Stepping into the crisisThe Covid-19 crisis will be a litmus test of Nepal’s fledgeling federal system.
Nepal has been under lockdown for over two weeks now. It may be the unprecedented scale of the contagion or the lack of trust in our own public healthcare systems, but Nepalis are showing remarkable discipline of social distancing which has helped to contain the spread of the disease. With the elite private health system chickening-out during this crisis, we are finally being haunted by the policy choices we have made. Nobody would know that better than those who have called the shots from Singha Durbar and are now as worried for their loved ones as the rest of us are. Dr Govinda KC may have finally made his point, without skipping a meal.
It isn’t exactly clear to what extent the Covid-19 crisis will affect our economy that was barely recuperating from a decade-long conflict and another decade of instability. But the government has done well to maintain the essential supplies in the market through selective outlets, and commendable coordination between the major importers, retailers and the commercial banks. Nobody is complaining about why the garlic costs have trebled or why hand-sanitisers and masks have suddenly become rare gems—nobody that counts anyways.
Tea-shops, eateries and road-side vendors have remained shut, and thousands of men and women working in the informal sector have already lost their jobs and livelihood due to the unfolding crisis. Those that have run out of cash and supplies in big cities like Kathmandu, Pokhara, Biratnagar and Birgunj, are bundling-up their belongings and making a long painful journey home.
‘Do you think the lockdown will be extended?’, asked Bikram, my next-door neighbour who runs a local barbershop in Dhobighat, Lalitpur. Bikram still has a week’s worth of supplies left. He hasn’t exactly figured out what happens when that runs out. Standing between the fences, I told him the local ward offices are finally collecting the data of wage workers for relief distribution, but he has his reasons for worrying.
A hard-working man from India’s Motihari district in Bihar, Bikram has been running his hair salon for five years. He earns well for himself but has been hit by the crisis, having sent all his savings back to his family for his brother’s wedding. Hundreds of Nepali and Indian migrant worker families walk the cold spring mornings towards the Balkhu and Koteshwor intersection, hoping for a ride back in the ferry trucks that bring in supplies for those of us who can still afford it. Bikram may be forced to join the long march home—sooner rather than later. It is a silently unfolding humanitarian crisis.

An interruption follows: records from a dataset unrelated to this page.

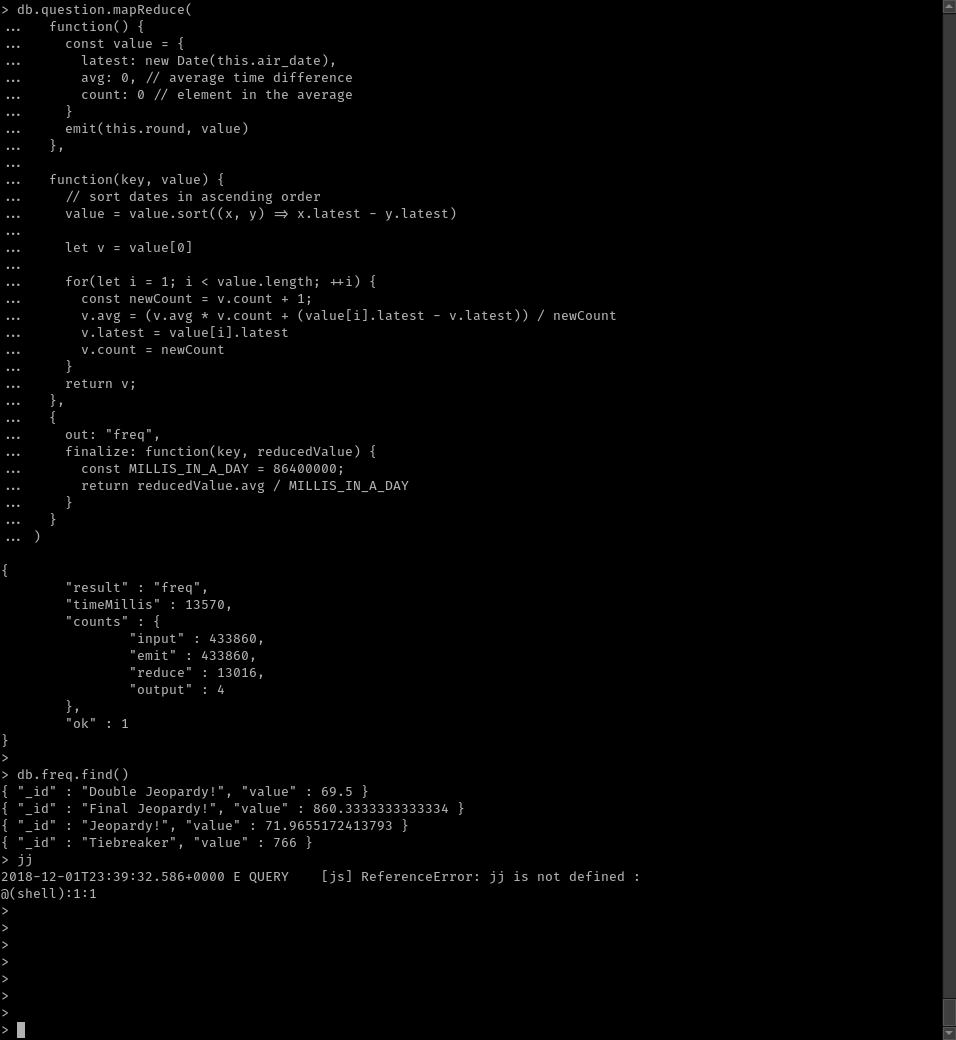
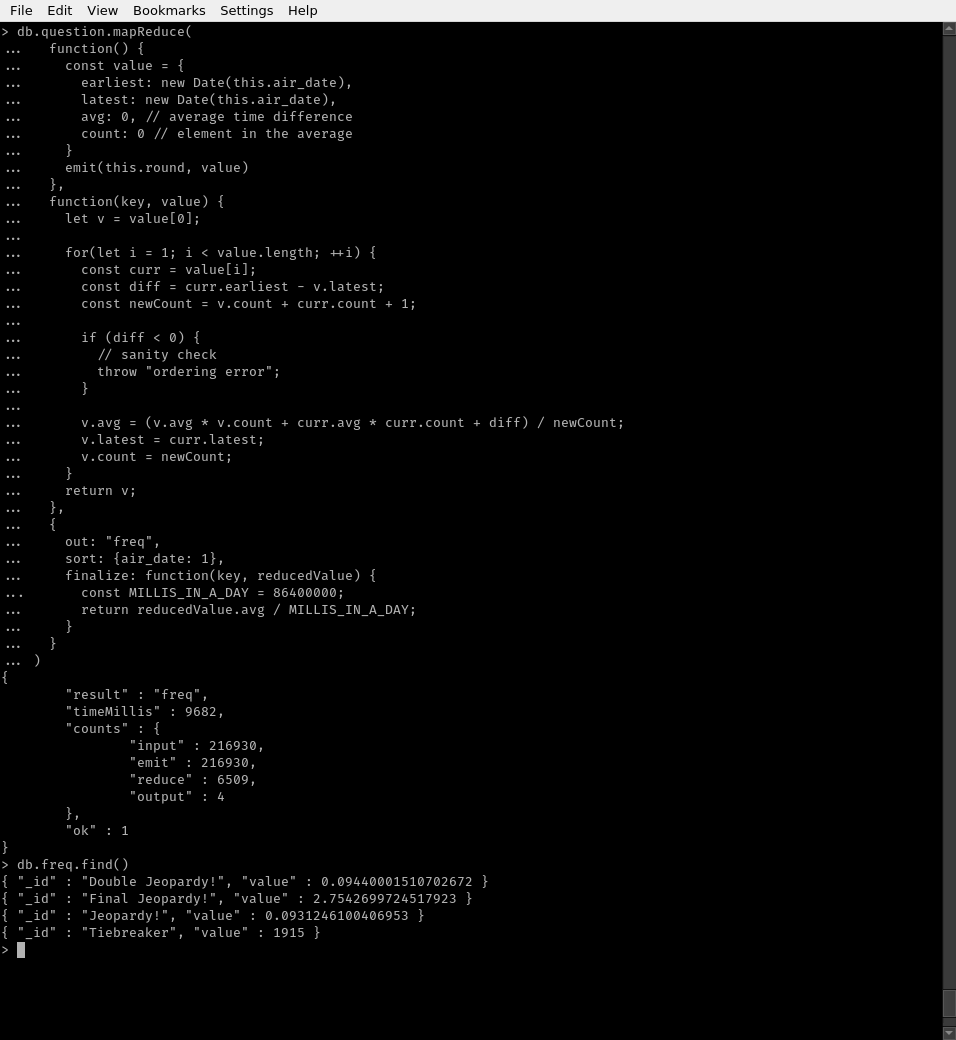
Write rest of the report

diff --git a/4_mongo/sprawozdanie/GeislerWojciech.md b/4_mongo/sprawozdanie/GeislerWojciech.md
@@ -56,3 +56,232 @@ Import:
 ```bash
 mongoimport --db jeopardy --collection question --type json --file questions.json
 ```
+
+## Zapytania
+
+### Find
+Zapytanie ma na celu znalezienie wzmianek o Polsce w pytaniach bądź odpowiedziach na nie. Pytania zwracane sę w porządku chronologicznym nagrań.
+
+```js
+// Wszystkie pytania gdzie w pytaniu lub odpowiedzi znajduje się słowo "Poland"
+// posortowane w kolejności odbywania się nagrań
+use jeopardy
+db.question.
+  find({
+    $or: [
+      {question: {$regex: /Poland/}},
+      {answer: {$regex: /Poland/}}]
+  }).
+  sort({show_number: 1})
+```
+
+![Wyniki](./images/1_console_poland.png)\ 
+
+### Agregacja
+Zapytanie ma na celu określenie liczby nagrań odbywających się w danym roku i numeru pierwszego z nich. Wykorzstuje dwukrotnie parametr `$group` aby zliczać 
+unikalne `show_number` zamiast wszystkich pytań.
+
+Wyniki sortowane są według malejącej liczby nagrań, a w drugiej kolejności w odwróconym porządku chronologicznym.
+
+```js
+use jeopardy
+db.question.aggregate([
+        {$addFields:
+          {
+            year: {$year: {$toDate: "$air_date"}},
+            show_number: {$toInt: "$show_number"}
+          }
+        },
+        {$group:
+          {_id: "$show_number", year: {$min: "$year"}}
+        },
+        {$group:
+          {_id: "$year", count: {$sum: 1}, first_show: {$min: "$_id"}}
+        },
+        {$sort:
+          {count: -1, first_show: -1}
+        }
+])
+```
+
+![Wyniki](./images/2_yearly.png)\ 
+
+### MapReduce
+
+Zapytanie inspirowane fragmentem opisu zbioru: "Note: Tiebreaker questions do happen but they're very rare (like once every 20 years)".
+Ma na celu wyznaczenie średniej liczby dni pomiędzy pytaniami każdego rodzaju.
+
+Ponieważ wykorzystuje parametr `sort`, konieczne było przed jego wykonaniem utworzenie indexu. W przeciwnym razie baza zgłaszała błąd przekroczenia maksymalnego zużycia pamięci:
+
+```js
+db.question.createIndex({air_date: 1})
+```
+
+Dzięki użyciu sortowania, redukowane zakresy pytań są rozłączne. Pozwala to na redukcję kilku średnich częstotliwości do jednej.
+
+Funkcja `finalize` pozwaliła wyłuskać z roboczego formatu poszukiwaną informację - częstotliwość występowania pytań (w dniach).
+
+```js
+use jeopardy
+db.question.mapReduce(
+  function() {
+    const value = {
+      earliest: new Date(this.air_date),
+      latest: new Date(this.air_date),
+      avg: 0, // average time difference
+      count: 0 // elements in the average
+    }
+    emit(this.round, value)
+  },
+  function(key, value) {
+    let v = value[0];
+
+    for(let i = 1; i < value.length; ++i) {
+      const curr = value[i];
+      const diff = curr.earliest - v.latest;
+      const newCount = v.count + curr.count + 1;
+
+      if (diff < 0) {
+        // sanity check
+        throw "ordering error";
+      }
+
+      v.avg = (v.avg * v.count + curr.avg * curr.count + diff) / newCount;
+      v.latest = curr.latest;
+      v.count = newCount;
+    }
+    return v;
+  },
+  {
+    out: "freq",
+    sort: {air_date: 1},
+    finalize: function(key, reducedValue) {
+      const MILLIS_IN_A_DAY = 86400000;
+      return reducedValue.avg / MILLIS_IN_A_DAY;
+    }
+  }
+)
+```
+
+
+Otrzymane wyniki wskazuję, że pytania "Tiebreaker" zdarzają się średnio co 1915 dni, czyli nieco ponad 5 lat.
+
+![Wyniki](./images/3_mapreduce.png)\ 
+
+
+## Aplikacja w pythonie
+
+Kod aplikacji znajduje się w pliku `app.py`. W katalogu `env` znajduje się wirtualne środowisko pythona z zainstalowanym pakietem `pymongo`. Skrypt `run.sh` aktywuje to środowisko i uruchamia `app.py`.
+
+Po uruchomieniu aplikacja w pierwszej kolejności wykonuje odpowiednik zapytania (2):
+
+```py
+def yearly_report(collection):
+    """
+    Return generator for yearly count of shows
+    aired and their initial no.
+    """
+    return collection.aggregate([
+        {'$addFields': {
+            'year': {'$year': {'$toDate': "$air_date"}},
+            'show_number': {'$toInt': "$show_number"}
+        }},
+        {'$group':
+         {'_id': "$show_number", 'year': {'$min': "$year"}}
+         },
+        {'$group':
+         {'_id': "$year", 'count': {'$sum': 1}, 'first_show': {'$min': "$_id"}}
+         },
+        {'$sort': SON([('count', -1), ('first_show', -1)])}
+    ])
+```
+
+![python](./images/py1_yearly.png)\ 
+
+
+Następnie uruchamiane jest mapReduce zliczające średnie częstotliwości pytań:
+
+```py
+def frequencies(collection):
+    # using "sort" parameter in mapReduce requires an index
+    # as the database hits RAM usage limit otherwise
+    collection.create_index([('air_date', 1)])
+
+    mapper = Code("""
+        function() {
+            const value = {
+            earliest: new Date(this.air_date),
+            latest: new Date(this.air_date),
+            avg: 0, // average time difference
+            count: 0 // element in the average
+            }
+            emit(this.round, value)
+        }
+    """)
+
+    reducer = Code("""
+        function(key, value) {
+            // sort dates in ascending order
+            let v=value[0]
+
+            for(let i=1; i < value.length; ++i) {
+                const curr=value[i]
+                const diff=curr.earliest - v.latest
+                const newCount=v.count + curr.count + 1
+
+                if (diff < 0) {
+                    // sanity check
+                    throw "ordering error"
+                }
+
+                v.avg=(v.avg * v.count + curr.avg * curr.count + diff) / newCount
+                v.latest=curr.latest
+                v.count=newCount
+            }
+            return v
+        }
+    """)
+
+    finalizer = Code("""
+        function(key, reducedValue) {
+            const MILLIS_IN_A_DAY=86400000
+            return reducedValue.avg / MILLIS_IN_A_DAY
+        }
+    """)
+
+    resultscol = collection.map_reduce(
+        mapper, reducer, "freq", sort=SON([("air_date", 1)]), finalize=finalizer)
+    return resultscol
+```
+
+![MapReduce](images/py2_mapreduce.png)
+
+Na koniec wykonywany jest odpowiednik podstawowego zapytania "find". Użytkownik ma możliwość podania własnego wyrazu do wyszukania. Wciśnięcie "enter" powoduje użycie domyślnego słowa "Poland".
+
+```py
+def find_mentions(collection, word):
+    """
+    Find mentions of given word in the question or answer
+    """
+
+    regex = re.compile(word)
+    return collection \
+        .find({'$or': [{'question': regex}, {'answer': regex}]}) \
+        .sort('show_number')
+
+
+def format_question(question):
+    """
+    Pretty format a question document
+    """
+    return """category: {q[category]}
+show no:  {q[show_number]}
+date:     {q[air_date]}
+round:    {q[round]}
+value:    {q[value]}
+question: {q[question]}
+answer:   {q[answer]}
+""".format(q=question)
+```
+
+![Find](./images/py3_simple.png)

When Nepal adopted the federal system, it was expected that the government would come closer to the people through elected representatives at the provincial, municipal and ward-level offices. However, more than two years later, all three tiers of government have been caught unprepared to handle the crisis within their respective constituencies. This is glaring in the federal government’s mismanagement and alleged misappropriation over the purchase of emergency medical supplies from China, as well as in the tragic images of the returnee population being abandoned at the Nepal-India border. The failure to immediately establish functioning quarantine facilities along all major border-points, in anticipation of the returning migrant population, is not only on the federal government. It exposes the incapability of the provinces to proactively step into their territorial jurisdiction.
As the risk of infection spreads into remote areas, it will further expose our local governments or the lack of it. Rural municipalities with sparse settlements will struggle to handle cases of complex viral infections with modest facilities and an insufficient number of health professionals. There will also be increased pressure on the municipal governments to provide relief to the economically vulnerable population. There are already reports of localised conflict over relief distribution, that will test local security and governance across various municipalities.
When the news of the disease outbreak and deaths came out of China, nobody expected it to spread as rapidly as it did. But, Covid-19 has exposed our vulnerabilities and the limitations of human civilisation to cope with crises like never before. Even as we live through the pandemic, the economically interdependent and geopolitically volatile world order may not change much, as global superpowers are caught between hard choices of collaborating and competing. But, it does provide an opportunity for governments, especially in developing countries, to rethink their own priorities.
Having lived through the 2015 earthquake, Nepal should be hopeful. But it must know the limitations of external support, as well as the importance of investing in strengthening local capacities and preparedness. Our political bosses should have known by now—when the disaster strikes, it does not discriminate between the classes and the masses. As the number of infected in Nepal nears the double-digits, all three governments should proactively step into their jurisdiction, take necessary policy decisions and collaborate among themselves, and make the best use of available resources to serve and protect their population. It is a litmus test for Nepal’s fledgeling federal system.